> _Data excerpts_
══════════

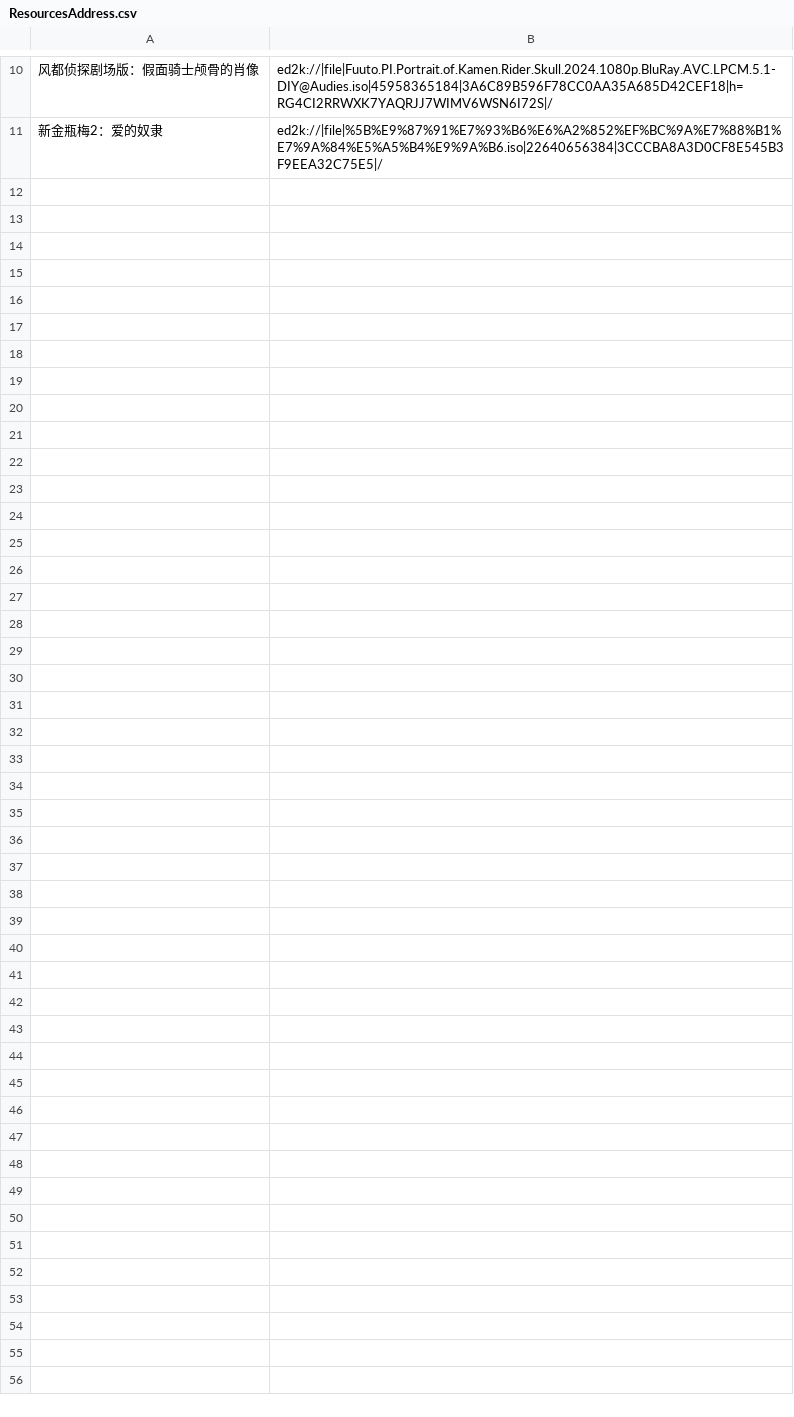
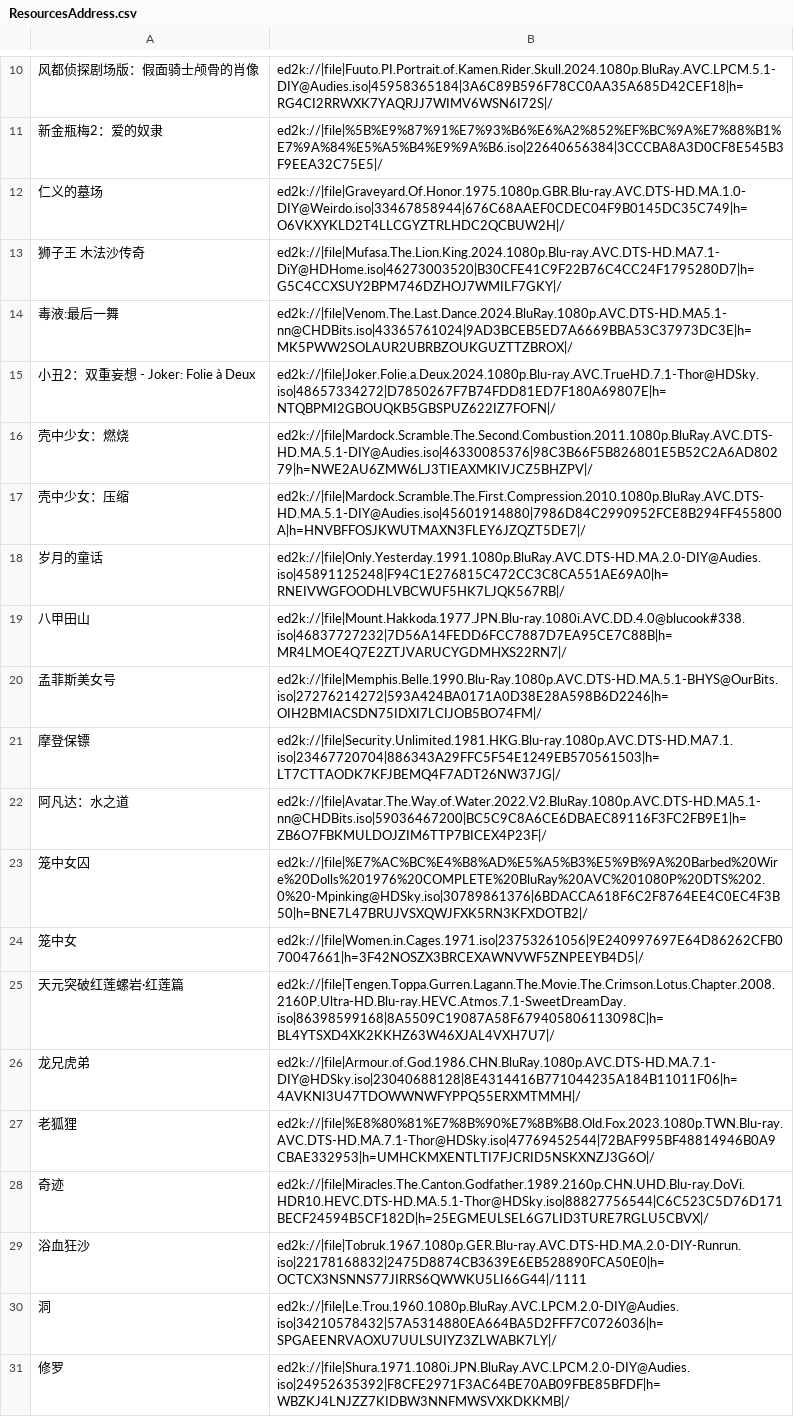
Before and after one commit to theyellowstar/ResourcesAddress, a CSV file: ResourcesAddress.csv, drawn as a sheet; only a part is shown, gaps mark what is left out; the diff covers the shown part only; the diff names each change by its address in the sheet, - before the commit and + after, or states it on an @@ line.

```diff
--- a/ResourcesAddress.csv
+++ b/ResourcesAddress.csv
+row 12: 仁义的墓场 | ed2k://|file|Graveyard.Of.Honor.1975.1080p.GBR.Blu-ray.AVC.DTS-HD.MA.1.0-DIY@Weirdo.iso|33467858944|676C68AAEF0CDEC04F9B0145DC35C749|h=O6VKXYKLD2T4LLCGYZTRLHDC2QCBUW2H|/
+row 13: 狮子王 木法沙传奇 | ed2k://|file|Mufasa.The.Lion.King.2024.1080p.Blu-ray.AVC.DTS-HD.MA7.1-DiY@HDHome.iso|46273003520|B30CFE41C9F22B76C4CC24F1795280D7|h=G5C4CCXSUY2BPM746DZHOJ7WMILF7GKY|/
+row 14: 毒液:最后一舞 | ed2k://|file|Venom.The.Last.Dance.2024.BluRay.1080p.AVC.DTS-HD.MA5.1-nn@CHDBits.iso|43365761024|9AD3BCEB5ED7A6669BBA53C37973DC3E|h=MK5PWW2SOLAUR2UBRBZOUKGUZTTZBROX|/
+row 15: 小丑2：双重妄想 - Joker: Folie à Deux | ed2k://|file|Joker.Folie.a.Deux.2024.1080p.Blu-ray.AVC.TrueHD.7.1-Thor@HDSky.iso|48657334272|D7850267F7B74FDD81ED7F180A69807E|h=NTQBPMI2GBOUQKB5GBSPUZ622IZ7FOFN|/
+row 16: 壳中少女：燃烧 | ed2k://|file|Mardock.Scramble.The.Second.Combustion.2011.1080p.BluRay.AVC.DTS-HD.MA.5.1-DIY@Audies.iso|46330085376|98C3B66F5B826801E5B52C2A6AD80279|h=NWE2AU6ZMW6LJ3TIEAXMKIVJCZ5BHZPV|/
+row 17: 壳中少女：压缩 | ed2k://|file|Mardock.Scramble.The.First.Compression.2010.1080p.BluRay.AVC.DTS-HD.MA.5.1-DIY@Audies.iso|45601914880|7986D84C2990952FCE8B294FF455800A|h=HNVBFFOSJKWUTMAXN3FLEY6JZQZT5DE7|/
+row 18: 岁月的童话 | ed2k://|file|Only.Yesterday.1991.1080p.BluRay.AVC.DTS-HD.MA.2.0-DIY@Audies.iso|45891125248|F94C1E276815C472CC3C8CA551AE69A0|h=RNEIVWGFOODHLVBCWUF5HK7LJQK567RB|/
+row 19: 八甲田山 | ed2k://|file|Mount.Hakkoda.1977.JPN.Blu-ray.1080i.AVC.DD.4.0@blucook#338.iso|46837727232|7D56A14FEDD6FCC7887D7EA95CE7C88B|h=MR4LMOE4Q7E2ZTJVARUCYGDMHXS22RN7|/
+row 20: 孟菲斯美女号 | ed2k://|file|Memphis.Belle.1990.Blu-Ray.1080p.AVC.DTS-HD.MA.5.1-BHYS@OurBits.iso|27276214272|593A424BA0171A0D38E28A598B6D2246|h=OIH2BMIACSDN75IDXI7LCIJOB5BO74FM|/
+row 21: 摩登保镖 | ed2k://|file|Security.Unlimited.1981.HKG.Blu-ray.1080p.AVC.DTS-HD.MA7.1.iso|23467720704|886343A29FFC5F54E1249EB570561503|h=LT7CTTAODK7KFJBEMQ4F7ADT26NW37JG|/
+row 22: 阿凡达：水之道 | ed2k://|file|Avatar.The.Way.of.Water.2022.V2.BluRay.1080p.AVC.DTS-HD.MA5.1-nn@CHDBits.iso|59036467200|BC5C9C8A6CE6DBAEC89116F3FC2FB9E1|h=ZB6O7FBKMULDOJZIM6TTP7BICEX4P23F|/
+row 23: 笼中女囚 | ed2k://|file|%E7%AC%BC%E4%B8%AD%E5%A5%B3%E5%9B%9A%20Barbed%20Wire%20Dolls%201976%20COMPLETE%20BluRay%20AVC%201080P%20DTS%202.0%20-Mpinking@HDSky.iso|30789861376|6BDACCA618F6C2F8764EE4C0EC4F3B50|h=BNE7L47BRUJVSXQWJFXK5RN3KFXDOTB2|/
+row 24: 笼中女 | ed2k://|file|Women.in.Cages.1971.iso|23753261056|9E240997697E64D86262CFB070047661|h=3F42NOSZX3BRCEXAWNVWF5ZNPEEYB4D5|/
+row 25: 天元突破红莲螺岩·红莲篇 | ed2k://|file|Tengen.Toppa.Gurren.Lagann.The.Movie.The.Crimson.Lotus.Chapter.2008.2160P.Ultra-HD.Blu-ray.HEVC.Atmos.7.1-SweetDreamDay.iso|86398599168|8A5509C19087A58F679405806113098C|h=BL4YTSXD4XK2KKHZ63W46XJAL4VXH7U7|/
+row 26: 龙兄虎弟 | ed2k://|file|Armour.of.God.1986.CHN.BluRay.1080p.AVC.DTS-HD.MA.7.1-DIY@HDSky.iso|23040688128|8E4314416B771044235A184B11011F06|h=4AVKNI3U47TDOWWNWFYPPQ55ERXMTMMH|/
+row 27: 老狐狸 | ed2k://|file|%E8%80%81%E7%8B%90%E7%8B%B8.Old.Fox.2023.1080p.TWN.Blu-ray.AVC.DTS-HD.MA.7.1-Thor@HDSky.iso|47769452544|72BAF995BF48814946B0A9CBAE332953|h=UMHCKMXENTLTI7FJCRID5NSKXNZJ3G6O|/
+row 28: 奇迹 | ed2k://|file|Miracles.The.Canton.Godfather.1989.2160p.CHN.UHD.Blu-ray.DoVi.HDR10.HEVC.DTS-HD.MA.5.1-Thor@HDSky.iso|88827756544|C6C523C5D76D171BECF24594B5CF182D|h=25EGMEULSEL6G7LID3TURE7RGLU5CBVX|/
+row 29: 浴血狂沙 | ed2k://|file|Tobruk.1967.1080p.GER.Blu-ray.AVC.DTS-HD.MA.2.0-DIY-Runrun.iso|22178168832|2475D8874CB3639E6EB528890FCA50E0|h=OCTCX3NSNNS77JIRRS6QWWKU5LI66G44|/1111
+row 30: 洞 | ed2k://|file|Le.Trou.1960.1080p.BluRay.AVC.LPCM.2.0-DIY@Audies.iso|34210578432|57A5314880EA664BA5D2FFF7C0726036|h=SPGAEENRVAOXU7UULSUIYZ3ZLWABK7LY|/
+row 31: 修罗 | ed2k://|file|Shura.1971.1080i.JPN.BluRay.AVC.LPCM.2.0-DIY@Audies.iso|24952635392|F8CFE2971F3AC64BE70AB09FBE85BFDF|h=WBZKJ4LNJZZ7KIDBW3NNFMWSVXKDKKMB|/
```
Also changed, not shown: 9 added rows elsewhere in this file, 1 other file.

══════════

> _EXERCISE DESCRIPTION_
All lines that contain the word "HEVC" must be copied from the records above.

> _RESPONSE TO THIS EXERCISE_
+row 25: 天元突破红莲螺岩·红莲篇 | ed2k://|file|Tengen.Toppa.Gurren.Lagann.The.Movie.The.Crimson.Lotus.Chapter.2008.2160P.Ultra-HD.Blu-ray.HEVC.Atmos.7.1-SweetDreamDay.iso|86398599168|8A5509C19087A58F679405806113098C|h=BL4YTSXD4XK2KKHZ63W46XJAL4VXH7U7|/
+row 28: 奇迹 | ed2k://|file|Miracles.The.Canton.Godfather.1989.2160p.CHN.UHD.Blu-ray.DoVi.HDR10.HEVC.DTS-HD.MA.5.1-Thor@HDSky.iso|88827756544|C6C523C5D76D171BECF24594B5CF182D|h=25EGMEULSEL6G7LID3TURE7RGLU5CBVX|/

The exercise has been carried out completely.